1 Le Corbusier, Towards a New Architecture, Architectural Press, London, 1946, p. 71
2 The Modular itself is also deeply indebted to historical proportional systems, such as the Golden Section.November 1937
3 Mark Wilson Jones, Principles of Roman Architecture, Yale University Press, New Haven and London, 2000, p.3
4 Tim Benton, ‘Six Houses’, Le Corbusier: Architect of the Century, Hayward Gallery, London, 1987, p.61
5 Le Corbusier, Towards A New Architecture, Architectural Press, 1946, p.74
6 Richard Padovan, Proportion, Science, Philosophy, Architecture, E & FN Spon, London and New York, 1999, p. 28
7 Tim Benton, ‘The Sacred and the Search for Myths’, Le Corbusier: Architect of the Century, Hayward Gallery, London, 1987, p.239

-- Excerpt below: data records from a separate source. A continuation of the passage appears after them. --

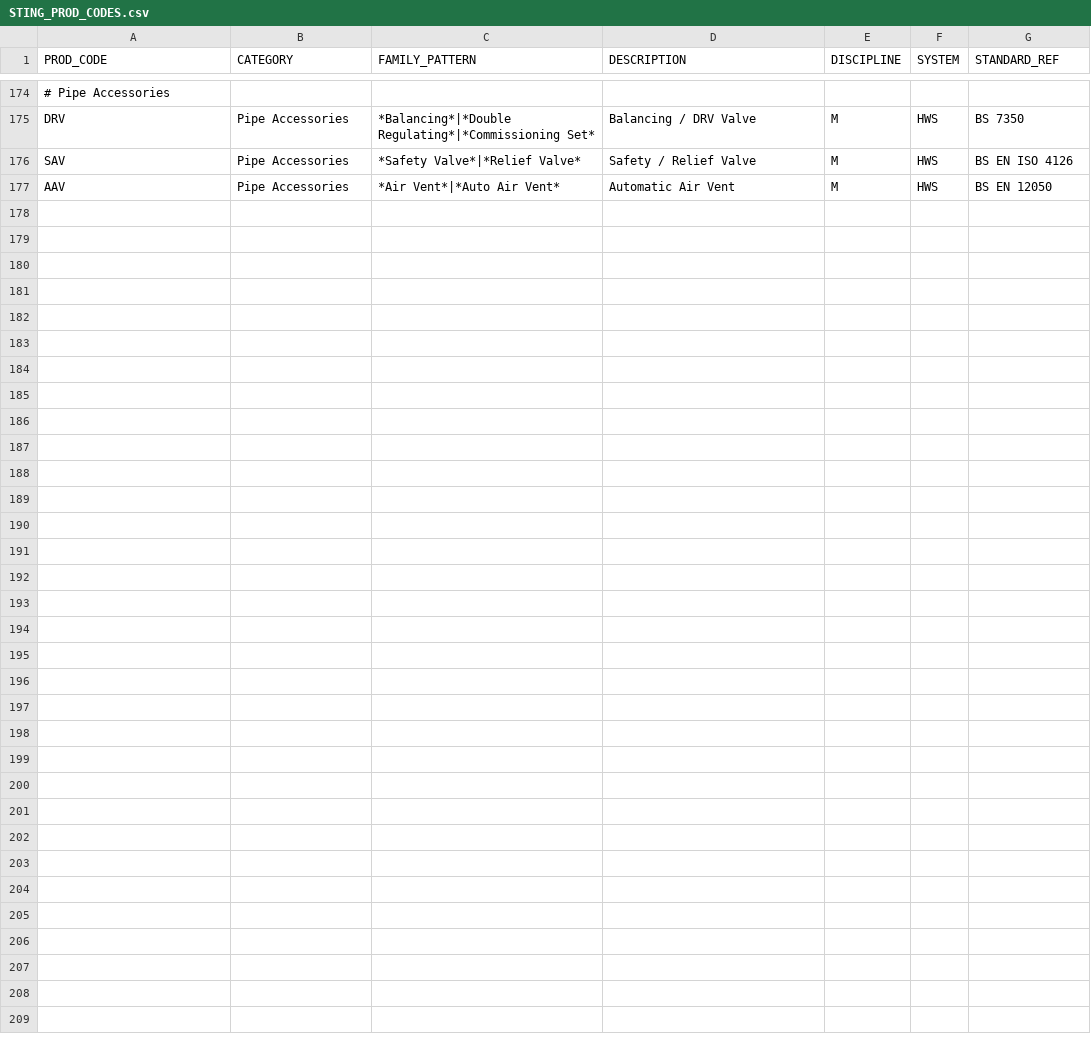
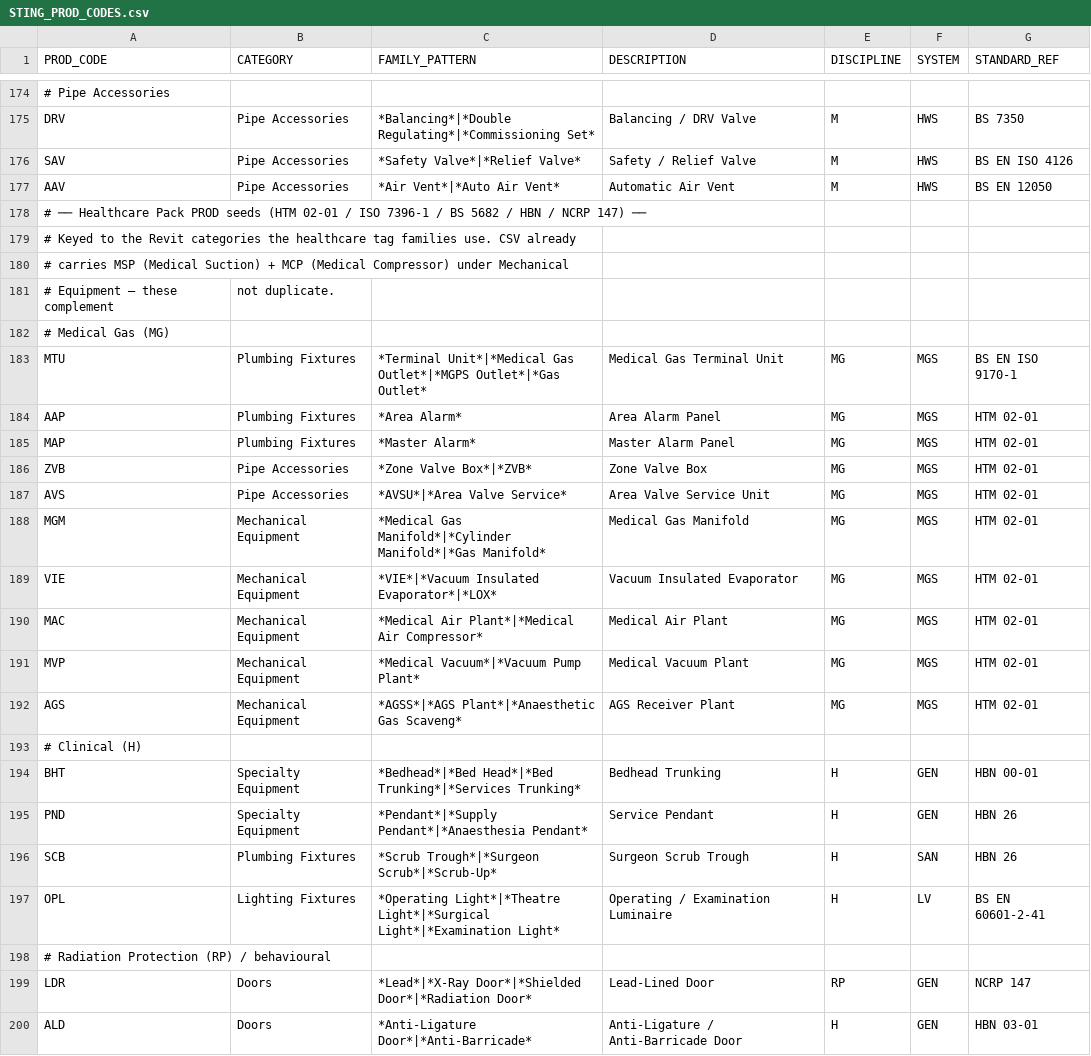
Before and after one commit to beckykyomugisha/STINGTOOLS, a CSV file: StingTools/Data/STING_PROD_CODES.csv, drawn as a sheet; only a part is shown, gaps mark what is left out.

```diff
--- a/StingTools/Data/STING_PROD_CODES.csv
+++ b/StingTools/Data/STING_PROD_CODES.csv
@@ -177 +177,24 @@ SAV,Pipe Accessories,*Safety Valve*|*Relief Valve*,Safety / Relief Valve,M,HWS,B
 AAV,Pipe Accessories,*Air Vent*|*Auto Air Vent*,Automatic Air Vent,M,HWS,BS EN 12050
+# ── Healthcare Pack PROD seeds (HTM 02-01 / ISO 7396-1 / BS 5682 / HBN / NCRP 147) ──
+# Keyed to the Revit categories the healthcare tag families use. CSV already
+# carries MSP (Medical Suction) + MCP (Medical Compressor) under Mechanical
+# Equipment — these complement, not duplicate.
+# Medical Gas (MG)
+MTU,Plumbing Fixtures,*Terminal Unit*|*Medical Gas Outlet*|*MGPS Outlet*|*Gas Outlet*,Medical Gas Terminal Unit,MG,MGS,BS EN ISO 9170-1
+AAP,Plumbing Fixtures,*Area Alarm*,Area Alarm Panel,MG,MGS,HTM 02-01
+MAP,Plumbing Fixtures,*Master Alarm*,Master Alarm Panel,MG,MGS,HTM 02-01
+ZVB,Pipe Accessories,*Zone Valve Box*|*ZVB*,Zone Valve Box,MG,MGS,HTM 02-01
+AVS,Pipe Accessories,*AVSU*|*Area Valve Service*,Area Valve Service Unit,MG,MGS,HTM 02-01
+MGM,Mechanical Equipment,*Medical Gas Manifold*|*Cylinder Manifold*|*Gas Manifold*,Medical Gas Manifold,MG,MGS,HTM 02-01
+VIE,Mechanical Equipment,*VIE*|*Vacuum Insulated Evaporator*|*LOX*,Vacuum Insulated Evaporator,MG,MGS,HTM 02-01
+MAC,Mechanical Equipment,*Medical Air Plant*|*Medical Air Compressor*,Medical Air Plant,MG,MGS,HTM 02-01
+MVP,Mechanical Equipment,*Medical Vacuum*|*Vacuum Pump Plant*,Medical Vacuum Plant,MG,MGS,HTM 02-01
+AGS,Mechanical Equipment,*AGSS*|*AGS Plant*|*Anaesthetic Gas Scaveng*,AGS Receiver Plant,MG,MGS,HTM 02-01
+# Clinical (H)
+BHT,Specialty Equipment,*Bedhead*|*Bed Head*|*Bed Trunking*|*Services Trunking*,Bedhead Trunking,H,GEN,HBN 00-01
+PND,Specialty Equipment,*Pendant*|*Supply Pendant*|*Anaesthesia Pendant*,Service Pendant,H,GEN,HBN 26
+SCB,Plumbing Fixtures,*Scrub Trough*|*Surgeon Scrub*|*Scrub-Up*,Surgeon Scrub Trough,H,SAN,HBN 26
+OPL,Lighting Fixtures,*Operating Light*|*Theatre Light*|*Surgical Light*|*Examination Light*,Operating / Examination Luminaire,H,LV,BS EN 60601-2-41
+# Radiation Protection (RP) / behavioural
+LDR,Doors,*Lead*|*X-Ray Door*|*Shielded Door*|*Radiation Door*,Lead-Lined Door,RP,GEN,NCRP 147
+ALD,Doors,*Anti-Ligature Door*|*Anti-Barricade*,Anti-Ligature / Anti-Barricade Door,H,GEN,HBN 03-01
```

8 Le Corbusier, The Modular, Faber and Faber, London, 1954, p.62
9 Tim Benton, ‘The Sacred and the Search for Myths’, Le Corbusier: Architect of the Century, Hayward Gallery, London, 1987, p.241
10 Le Corbusier, Towards A New Architecture
11 Kenneth, Le Corbusier, Thames and Hudson, London, 2001, p.18
12 Richard Padovan, Proportion, Science, Philosophy, Architecture, E & FN Spon, London and New York, 1999, pp. 319-320
13 Tim Benton, ‘Six Houses’, Le Corbusier: Architect of the Century, Hayward Gallery, London, 1987, p.60
14 Tim Benton, ‘Six Houses’, Le Corbusier: Architect of the Century, Hayward Gallery, London, 1987, p.61
15 Richard Padovan, Proportion, Science, Philosophy, Architecture, E & FN Spon, London and New York, 1999, pp. 319-320
16 Le Corbusier, The Modular, Faber and Faber, London, 1977, p.213
17 Le Corbusier, quoted in Tim Benton, ‘Six Houses’, Le Corbusier: Architect of the Century, Hayward Gallery, London, 1987, p.60
18 Robert Coombs, Mystical themes in Le Corbusier’s architecture in the Chapel Notre-Dame-Du Haut at Ronchamp, The Edwin Meller Press, New York, 2000, pp. 139-140
19 Richard Padovan, Proportion, Science, Philosophy, Architecture, E & FN Spon, London and New York, 1999, pp. 332
20 Kenneth Frampton, Le Corbusier, Thames and Hudson, London, 2001, p.181
21 Richard Padovan, Proportion, Science, Philosophy, Architecture, E & FN Spon, London and New York, 1999, pp. 42
22 Tim Benton, ‘The Sacred and the Search for Myths’, Le Corbusier: Architect of the Century, Hayward Gallery, London, 1987, p.247